[Front-end code edit data]
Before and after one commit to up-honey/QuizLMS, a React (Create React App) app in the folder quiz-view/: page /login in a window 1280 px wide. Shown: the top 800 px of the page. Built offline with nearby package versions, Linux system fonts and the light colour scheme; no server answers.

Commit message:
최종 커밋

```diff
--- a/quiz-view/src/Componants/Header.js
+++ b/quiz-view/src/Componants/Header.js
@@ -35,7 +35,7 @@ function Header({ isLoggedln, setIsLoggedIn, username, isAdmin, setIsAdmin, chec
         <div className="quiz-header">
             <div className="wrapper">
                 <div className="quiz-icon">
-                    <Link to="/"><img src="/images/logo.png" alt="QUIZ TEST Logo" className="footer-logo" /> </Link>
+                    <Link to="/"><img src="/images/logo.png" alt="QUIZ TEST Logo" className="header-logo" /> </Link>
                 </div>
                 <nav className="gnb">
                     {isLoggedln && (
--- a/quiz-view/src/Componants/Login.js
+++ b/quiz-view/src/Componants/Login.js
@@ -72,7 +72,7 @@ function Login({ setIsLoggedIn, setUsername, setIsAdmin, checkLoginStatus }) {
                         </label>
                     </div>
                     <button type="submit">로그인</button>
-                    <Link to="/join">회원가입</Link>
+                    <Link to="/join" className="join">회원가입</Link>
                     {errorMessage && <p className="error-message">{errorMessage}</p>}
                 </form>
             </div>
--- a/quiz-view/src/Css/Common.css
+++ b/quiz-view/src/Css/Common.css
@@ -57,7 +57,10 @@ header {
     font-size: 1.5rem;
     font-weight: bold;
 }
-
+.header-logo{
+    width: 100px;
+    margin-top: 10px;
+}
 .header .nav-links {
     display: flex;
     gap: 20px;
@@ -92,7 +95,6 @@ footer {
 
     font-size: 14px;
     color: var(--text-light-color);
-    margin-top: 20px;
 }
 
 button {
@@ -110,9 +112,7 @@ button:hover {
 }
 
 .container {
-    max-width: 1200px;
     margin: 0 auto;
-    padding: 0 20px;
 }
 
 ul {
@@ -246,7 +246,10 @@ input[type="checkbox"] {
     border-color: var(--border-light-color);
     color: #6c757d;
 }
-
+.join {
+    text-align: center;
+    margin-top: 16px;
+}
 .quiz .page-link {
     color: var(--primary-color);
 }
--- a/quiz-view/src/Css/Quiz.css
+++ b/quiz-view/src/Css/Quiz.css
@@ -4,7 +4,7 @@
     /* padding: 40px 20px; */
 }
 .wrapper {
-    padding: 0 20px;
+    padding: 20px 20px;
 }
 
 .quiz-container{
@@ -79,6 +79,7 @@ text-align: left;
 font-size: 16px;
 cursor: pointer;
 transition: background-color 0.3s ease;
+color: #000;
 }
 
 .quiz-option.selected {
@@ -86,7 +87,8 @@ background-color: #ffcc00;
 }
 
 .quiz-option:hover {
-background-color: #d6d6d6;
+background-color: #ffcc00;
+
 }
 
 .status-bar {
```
...
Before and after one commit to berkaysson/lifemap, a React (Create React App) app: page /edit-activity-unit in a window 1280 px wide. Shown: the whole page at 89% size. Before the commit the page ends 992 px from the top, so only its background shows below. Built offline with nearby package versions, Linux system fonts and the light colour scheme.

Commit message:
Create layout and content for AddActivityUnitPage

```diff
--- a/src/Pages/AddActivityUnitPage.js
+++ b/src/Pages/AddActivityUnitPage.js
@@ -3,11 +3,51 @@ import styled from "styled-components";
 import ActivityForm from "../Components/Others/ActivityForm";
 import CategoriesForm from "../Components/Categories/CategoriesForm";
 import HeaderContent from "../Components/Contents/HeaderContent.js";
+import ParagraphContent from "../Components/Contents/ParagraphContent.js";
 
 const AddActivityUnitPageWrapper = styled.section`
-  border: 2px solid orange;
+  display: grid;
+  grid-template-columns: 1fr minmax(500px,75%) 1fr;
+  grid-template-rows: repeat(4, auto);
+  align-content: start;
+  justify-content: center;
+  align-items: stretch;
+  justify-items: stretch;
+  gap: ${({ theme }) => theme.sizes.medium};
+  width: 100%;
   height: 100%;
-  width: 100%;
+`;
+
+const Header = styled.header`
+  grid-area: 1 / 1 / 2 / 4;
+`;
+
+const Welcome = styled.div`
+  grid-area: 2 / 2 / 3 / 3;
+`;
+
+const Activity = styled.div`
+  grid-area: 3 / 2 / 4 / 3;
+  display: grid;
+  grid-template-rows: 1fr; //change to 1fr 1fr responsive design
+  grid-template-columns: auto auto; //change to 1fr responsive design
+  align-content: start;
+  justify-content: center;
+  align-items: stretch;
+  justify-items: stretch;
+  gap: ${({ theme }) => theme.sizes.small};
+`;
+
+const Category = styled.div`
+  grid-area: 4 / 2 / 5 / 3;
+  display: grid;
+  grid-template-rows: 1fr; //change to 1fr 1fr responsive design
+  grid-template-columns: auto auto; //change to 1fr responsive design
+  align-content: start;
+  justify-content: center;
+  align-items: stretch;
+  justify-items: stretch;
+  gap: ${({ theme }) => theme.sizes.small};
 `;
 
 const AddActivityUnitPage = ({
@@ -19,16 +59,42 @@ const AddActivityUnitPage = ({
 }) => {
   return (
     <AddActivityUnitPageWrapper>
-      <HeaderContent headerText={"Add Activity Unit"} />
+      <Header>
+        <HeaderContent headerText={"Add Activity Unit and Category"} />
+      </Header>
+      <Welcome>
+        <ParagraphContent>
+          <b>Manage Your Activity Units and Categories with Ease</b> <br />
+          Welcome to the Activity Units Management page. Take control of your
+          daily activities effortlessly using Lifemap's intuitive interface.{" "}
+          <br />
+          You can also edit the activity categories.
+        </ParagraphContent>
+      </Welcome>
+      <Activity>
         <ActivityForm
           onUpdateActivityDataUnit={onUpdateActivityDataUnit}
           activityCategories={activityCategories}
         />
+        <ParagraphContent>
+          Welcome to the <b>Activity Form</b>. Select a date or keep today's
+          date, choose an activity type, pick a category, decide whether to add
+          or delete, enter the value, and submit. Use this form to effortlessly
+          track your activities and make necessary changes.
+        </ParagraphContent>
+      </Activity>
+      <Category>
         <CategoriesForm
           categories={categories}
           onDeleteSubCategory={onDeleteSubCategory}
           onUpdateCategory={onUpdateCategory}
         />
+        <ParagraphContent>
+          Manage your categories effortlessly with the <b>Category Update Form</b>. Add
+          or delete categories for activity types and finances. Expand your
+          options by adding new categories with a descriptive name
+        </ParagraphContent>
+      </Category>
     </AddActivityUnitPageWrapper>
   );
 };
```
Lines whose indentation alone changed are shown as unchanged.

- **EXERCISE DIRECTIONS**
Determine how many lines above contain the word "Welcome", then give the number by itself.

- **TASK OUTPUT**
5